Terrence Watson at Fusionist Libertarian offers some thoughts on incorporation and due process which I think warrant a few more observations.
In my previous post I observed that all due process is substantive due process, and that so-called “procedural” due process is actually just a subset of substantive due process. Since this runs against the legal consensus, it deserves more explanation. First, we have to keep in mind that the distinction between substantive and procedural due process is actually rather recent, and was devised by the New Deal generation, in its efforts to demolish what it derided as “substantive due process.” The term first appears sometime in the 1940s. Before then—during the heyday of so-called “substantive due process”—that term was not used. To its practitioners, it was simply “due process of law.” And that’s the way it ought to be.
The term “due process of law” can be better understood by considering its opposite: arbitrariness. The “due process of law” requirement means (among some other things) that the government may not deprive you of life, liberty, or property arbitrarily. If it sets up an arbitrary procedure whereby to deprive you of your rights, that is only one form of arbitrariness. If, for example, the government says that all murder trials will be conducted by the flipping of a coin, that would be arbitrary and would therefore not be the due process of law. But even if fair procedures are used, a government action might also not be due process of law. If the state were to say “we’re going to execute all Scorpios, but do so only after a fair trial determines that they are, indeed, Scorpios,” such a thing would also be an arbitrary use of state power to deprive you of your rights. It would therefore not be “due process of law.”
Of course, it’s rather silly to speak of something being a fair means of implementing a (substantively) arbitrary rule, since it isn’t really possible to fairly apply an unfair rule. But the reverse is also true—an unfair procedure renders a substantive rule arbitrary also. Thus procedure and substance are intertwined in the law. Procedures are just one kind of substantive rule. The due process clause bars the government from depriving you of your rights arbitrarily, whether through substantively arbitrary rules, or through that particular class of substantively arbitrary rules that we call criminal or civil procedure.
Remember also that law is a concept. It includes certain elements which must be present before a thing can be called a law. Not everything that a legislature enacts is a law. Some things that legislatures do are not laws. (Even the most dyed-in-the-wool positivist must admit this, since some things are just resolutions, or special orders, for instance, rather than laws.)
Very well, given this premise, what are the elements of a law? This is a very complicated question, of course, but there are some famous traditional answers. James Wilson, delegate to the Constitutional Convention, explained that “law is called a rule in order to distinguish it from a sudden, a transient, or a particular order: uniformity, permanency, stability, characterize a law.” More famous was Daniel Webster’s definition in his argument in the Dartmouth College case, where he defined laws as “the general rules which govern society. Everything which may pass under the form of an enactment, is not, therefore, to be considered the law of the land. If this were so, acts of attainder, bills of pains and penalties, acts of confiscation, acts reversing judgments, and acts directly transferring one man’s estate to another, legislative judgments, decrees and forfeitures, in all possible forms, would be the law of the land.”

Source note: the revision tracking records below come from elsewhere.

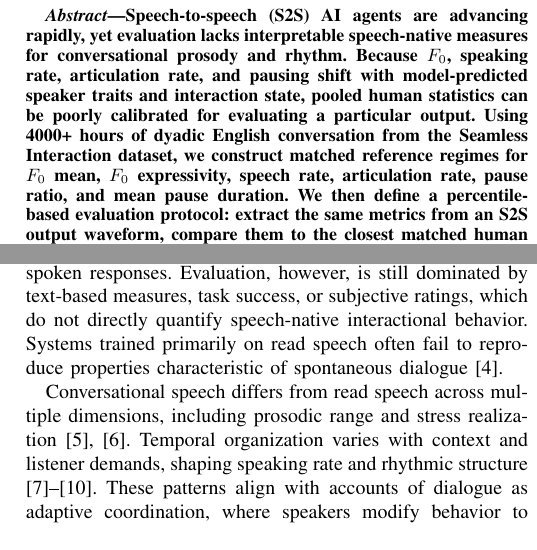
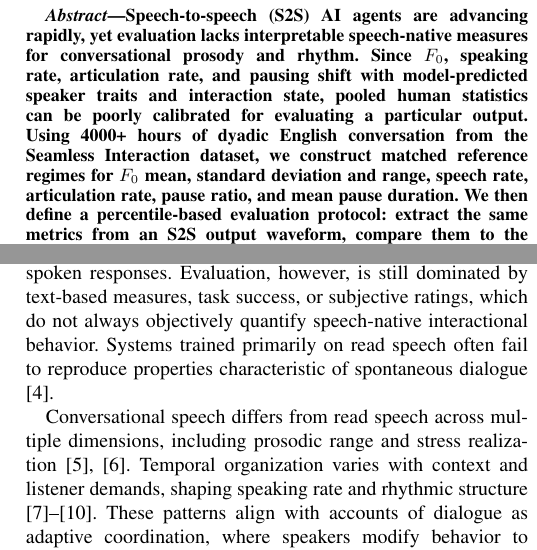
Before and after one commit to Ashish-Hallur/SPEAR-Metrics, a LaTeX paper (SLT_Paper/Main.tex): two parts of the columns of page 1 of 7, joined at a grey line, cut so that both start at the same text. Compiled offline with pdfLaTeX; a missing font is replaced by an installed copy or a similar font; a LaTeX package or settings file that is missing is left out.

Commit message:
minor edits

```diff
--- a/SLT_Paper/Main.tex
+++ b/SLT_Paper/Main.tex
@@ -36,8 +36,8 @@ Email: ahallur1@jhu.edu}
 
 \begin{abstract}
 Speech-to-speech (S2S) AI agents are advancing rapidly, yet evaluation lacks interpretable speech-native measures for conversational prosody and rhythm.
-Because $F_0$, speaking rate, articulation rate, and pausing shift with model-predicted speaker traits and interaction state, pooled human statistics can be poorly calibrated for evaluating a particular output.
-Using 4000+ hours of dyadic English conversation from the Seamless Interaction dataset, we construct matched reference regimes for $F_0$ mean, $F_0$ expressivity, speech rate, articulation rate, pause ratio, and mean pause duration.
+Since $F_0$, speaking rate, articulation rate, and pausing shift with model-predicted speaker traits and interaction state, pooled human statistics can be poorly calibrated for evaluating a particular output.
+Using 4000+ hours of dyadic English conversation from the Seamless Interaction dataset, we construct matched reference regimes for $F_0$ mean, standard deviation and range, speech rate, articulation rate, pause ratio, and mean pause duration.
 We then define a percentile-based evaluation protocol: extract the same metrics from an S2S output waveform, compare them to the closest matched human reference stratum, and report percentile deviations or 5th--95th percentile out-of-regime flags.
 On held-out human rows, pooled references over-flag state-conditioned $F_0$ expressivity and rhythm, while matched references return flag rates closer to the nominal 10\% and make deviation direction interpretable.
 These outputs serve as behavioral plausibility checks that complement, rather than replace, perceptual and user-centered evaluation.
@@ -52,7 +52,7 @@ Speech-to-Speech Evaluation, Reference-Based Evaluation, Conversational Prosody,
 Spoken conversation is a highly coordinated form of communication, where interlocutors manage turn-taking while continuously adapting prosody and timing to the unfolding interaction \cite{riest_anticipation_2015, levinson_turn-taking_2016}.
 Despite this complexity, transitions are typically smooth and supported by systematic cues, including prosodic and syntactic structure \cite{koiso_analysis_1998}.
 Speech technology has progressed toward S2S AI agents capable of producing fluent spoken responses.
-Evaluation, however, is still dominated by text-based measures, task success, or subjective ratings, which do not directly quantify speech-native interactional behavior.
+Evaluation, however, is still dominated by text-based measures, task success, or subjective ratings, which do not always objectively quantify speech-native interactional behavior.
 Systems trained primarily on read speech often fail to reproduce properties characteristic of spontaneous dialogue \cite{omahony_combining_2022}.
 
 Conversational speech differs from read speech across multiple dimensions, including prosodic range and stress realization \cite{howell1991comparison, hazan2010does}.
```
Also changed, not shown: SLT_Paper/Main.tex (2 more changed lines).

Since there are certain ingredients that have to go into a legislative enactment before it qualifies as “law,” those enactments that lack these ingredients aren’t laws. And thus if the government deprives you of life, liberty, or property via a legislative enactment that lacks these ingredients, the consequence will be that you have been deprived of your life, liberty, or property without due process of law. You will see, if you look, that this is the reasoning behind the Hurtado case and the Loan Association case, two of the great leading cases on “substantive due process.” I explain this at greater length in my post, "what is substantive due process, really?"
It is supremely ironic that the Progressive legal intellectuals like Roscoe Pound, who criticized the substantive due process cases so heavily, accused their opponents of “formalism.” In fact it was they who were the formalists. In their view, law is whatever is enacted by a legislature in the form of a law, regardless of its content. Their view is focused entirely on form, ignoring substance. By contrast, the classic substantive due process judges of the Gilded Age understood that law isn’t just a label that can be attached to whatever a legislature happens to enact—law means something, and if an enactment lacks those things, then it is not a law and therefore violates the due process of law requirement.
Watson is absolutely right that positivists/formalists like Scalia who accept the premise that law is whatever a legislature says it is—the old position of Thrasymachus, actually—would reject the concept of substantive due process because they reject the possibility of an objective good that can be understood by reason. And he’s even more right that the framers of the Constitution did believe in moral truth. That’s why they said in the first sentence of the Constitution that “liberty” is a “blessing.” That’s why they had said a decade earlier that there are certain rights which no legitimate government may deny, and that states may only do those things which states may “of right” do. The founders believed in an objective moral and political right, and if we try to operate the constitutional engine without an investment in political philosophy, then we’re running it on empty.